I’ll start off by apologising. I have no idea where I heard what I’m about to quote, but I won’t take the credit for it. So, apologies, unknown-but-more-than-likely-stranger-on-the-Internet.
In my last post I wrote about how fitting work into my life currently means trading my precious evenings for hours at my laptop. Goodbye Netflix, hello Outlook. It’s not the most appealing of trades, but it does mean I can work and be a full time mum, without having to pay for childcare. Obviously if I followed this setup for long I’d go insane within the week, so I’m going to tell you how I plan on still fitting in the essential ‘me time’ necessary to avoid a breakdown before my 30th birthday.
Not long after having Maddie, I read somewhere (hence the apology) something along the lines of, “Whatever you are doing, commit yourself to it fully in that moment. Concentrate on nothing but the task at hand, and everything will work out the same.” Essentially, it means that if you’re putting your kids to bed, and worrying about when you’ll find the time to get the washing up done, whether you worry or not, the washing up will still be there, so there’s little point in wasting energy on thinking about it. This way of thinking not only gives you permission to let some worries slide (you’ll get round to the kitchen when you can), but allows you to be in the moment so much more. Put your kids to bed, really get involved in hearing their bedtime story, rather than just reading it aloud. Listen to them say goodnight or tell you about their day. And enjoy it. When you’re washing up is when you can think about the washing up.
I’m trying to use this in all aspects of the day. If we get home from a walk and Maddie stays asleep in the pram, I might have half an hour free. I might only have ten minutes though. And I used to disregard that time, knowing that it could be snatched away at any given moment. So I’d sit, and wait for her to wake up. Once she was awake I thought about what I could have done in the time she was asleep. So even if it is only ten minutes, I choose something to do, and do that thing completely. Ten minutes might barely sound worth it, but if I pick up a book, or read some articles in a magazine, and think of nothing but the words I’m reading, those ten minutes become really high quality, and I’ve grabbed some time to myself.

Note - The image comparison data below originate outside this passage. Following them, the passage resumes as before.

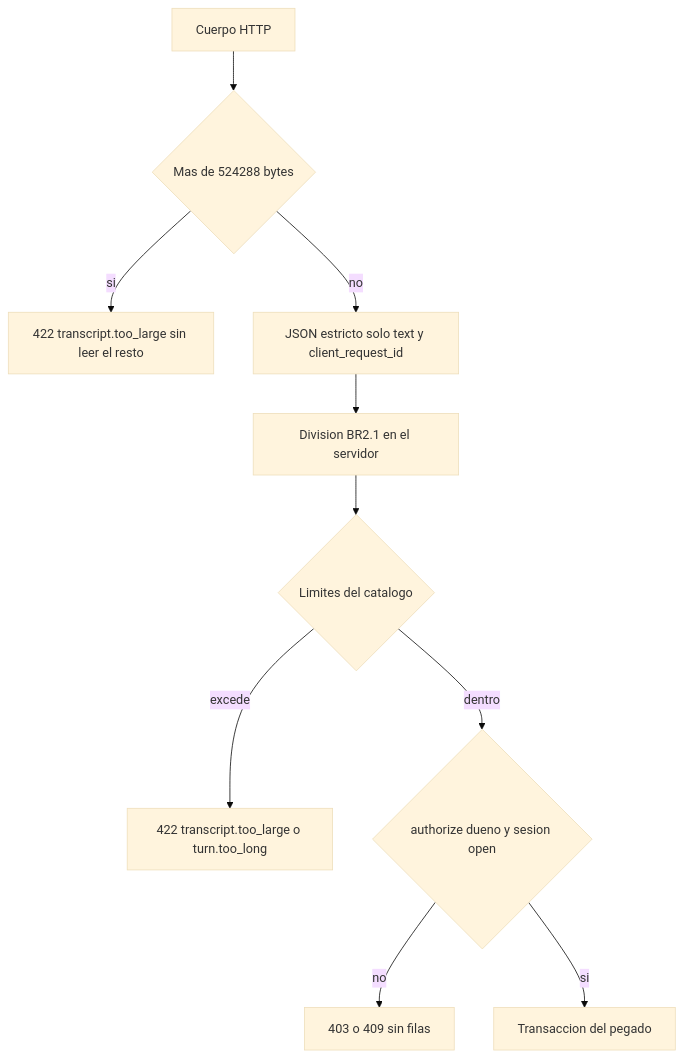
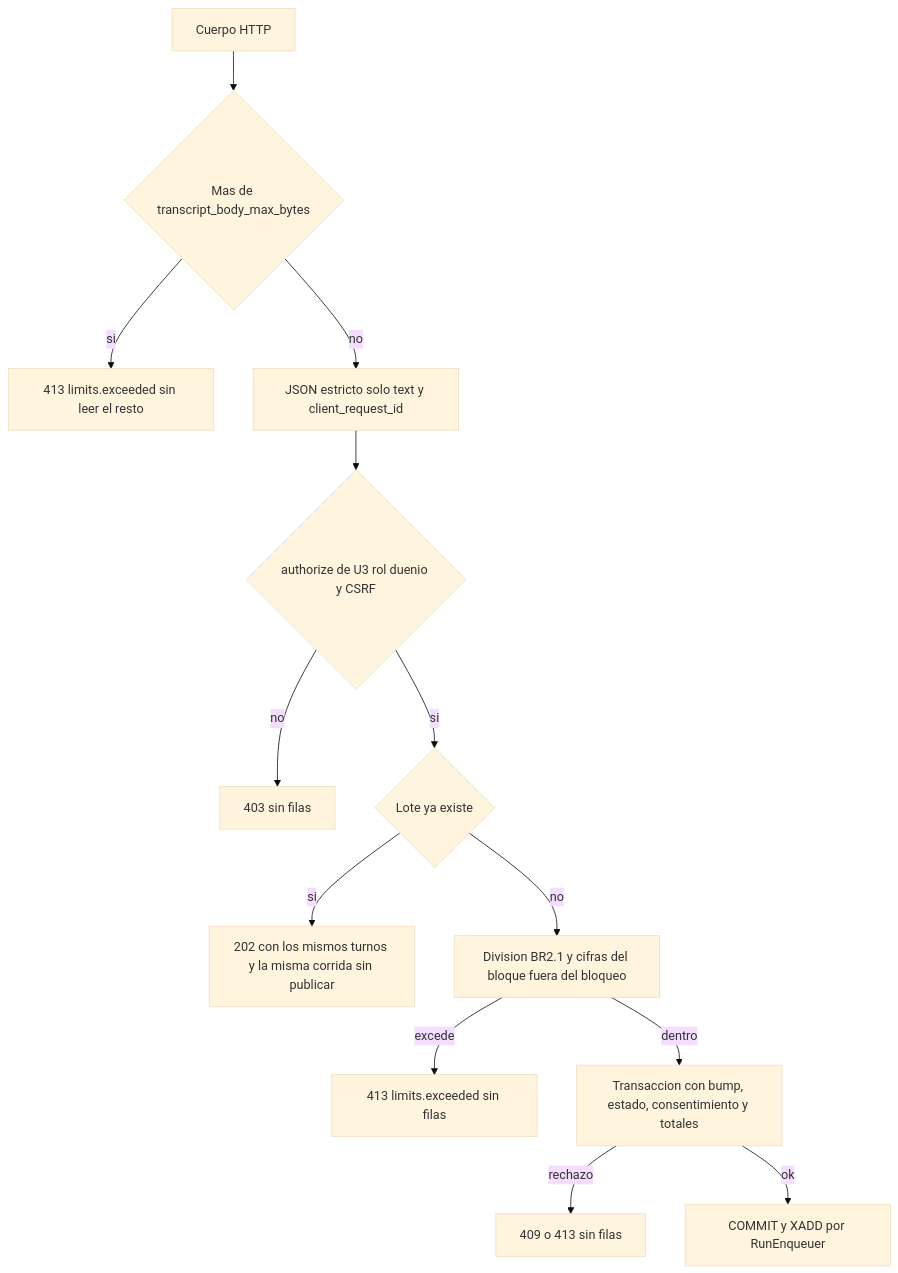
One commit to freyesJaveriana/tai changed the first of 3 diagrams in aidlc/spaces/default/intents/261002-veridicus-mvp/construction/session-lifecycle/nfr-design/security-design.md. Above: the diagram before and after it, drawn with Mermaid (base theme). The commit also changed other lines of this file and 10 other files, not shown here.

````diff
--- a/aidlc/spaces/default/intents/261002-veridicus-mvp/construction/session-lifecycle/nfr-design/security-design.md
+++ b/aidlc/spaces/default/intents/261002-veridicus-mvp/construction/session-lifecycle/nfr-design/security-design.md
@@ -35,12 +57,15 @@
 ```mermaid
 flowchart TD
-  B[Cuerpo HTTP] --> L{Mas de 524288 bytes}
-  L -- si --> R1[422 transcript.too_large sin leer el resto]
+  B[Cuerpo HTTP] --> L{Mas de transcript_body_max_bytes}
+  L -- si --> R1[413 limits.exceeded sin leer el resto]
   L -- no --> J[JSON estricto solo text y client_request_id]
-  J --> S[Division BR2.1 en el servidor]
-  S --> V{Limites del catalogo}
-  V -- excede --> R2[422 transcript.too_large o turn.too_long]
-  V -- dentro --> A{authorize dueno y sesion open}
-  A -- no --> R3[403 o 409 sin filas]
-  A -- si --> T[Transaccion del pegado]
+  J --> A{authorize de U3 rol duenio y CSRF}
+  A -- no --> R2[403 sin filas]
+  A -- si --> E{Lote ya existe}
+  E -- si --> RE[202 con los mismos turnos y la misma corrida sin publicar]
+  E -- no --> S[Division BR2.1 y cifras del bloque fuera del bloqueo]
+  S -- excede --> R3[413 limits.exceeded sin filas]
+  S -- dentro --> T[Transaccion con bump, estado, consentimiento y totales]
+  T -- rechazo --> R4[409 o 413 sin filas]
+  T -- ok --> P[COMMIT y XADD por RunEnqueuer]
 ```
````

I’m also a big believer of simple pleasures, made fashionable by the Hygge trend lately. How many times do you get a tenner out of the cash machine, then later be unable to really see where it’s gone? A few odd things at the shops, a bus ticket, entry fee to a baby group – goodbye money, on nothing in particular. I decided, if I do that so often, then ten pounds isn’t much to spend on something for myself (OK, fifteen). So I bought myself a really beautiful mug from Oliver Bonas. In any given situation I’d think fifteen quid for a mug is extortionate (it really is beautifully made though), but now every cup of tea, chai latte or hot chocolate is a chance to use something I really like and admire, and becomes an extension of the rare treat I allowed myself.
Funny how fifteen quid on some clothes in Primark will feel like no big deal for your bank balance, because they’re cheap, but the same money on something you really want seems like a bigger spend. Quality, not quantity, and that goes for our thoughts too.
Now, repeat after me: Tea. Cup of tea. Tea. Tea. Teeeeeeeeea. Mmmmm.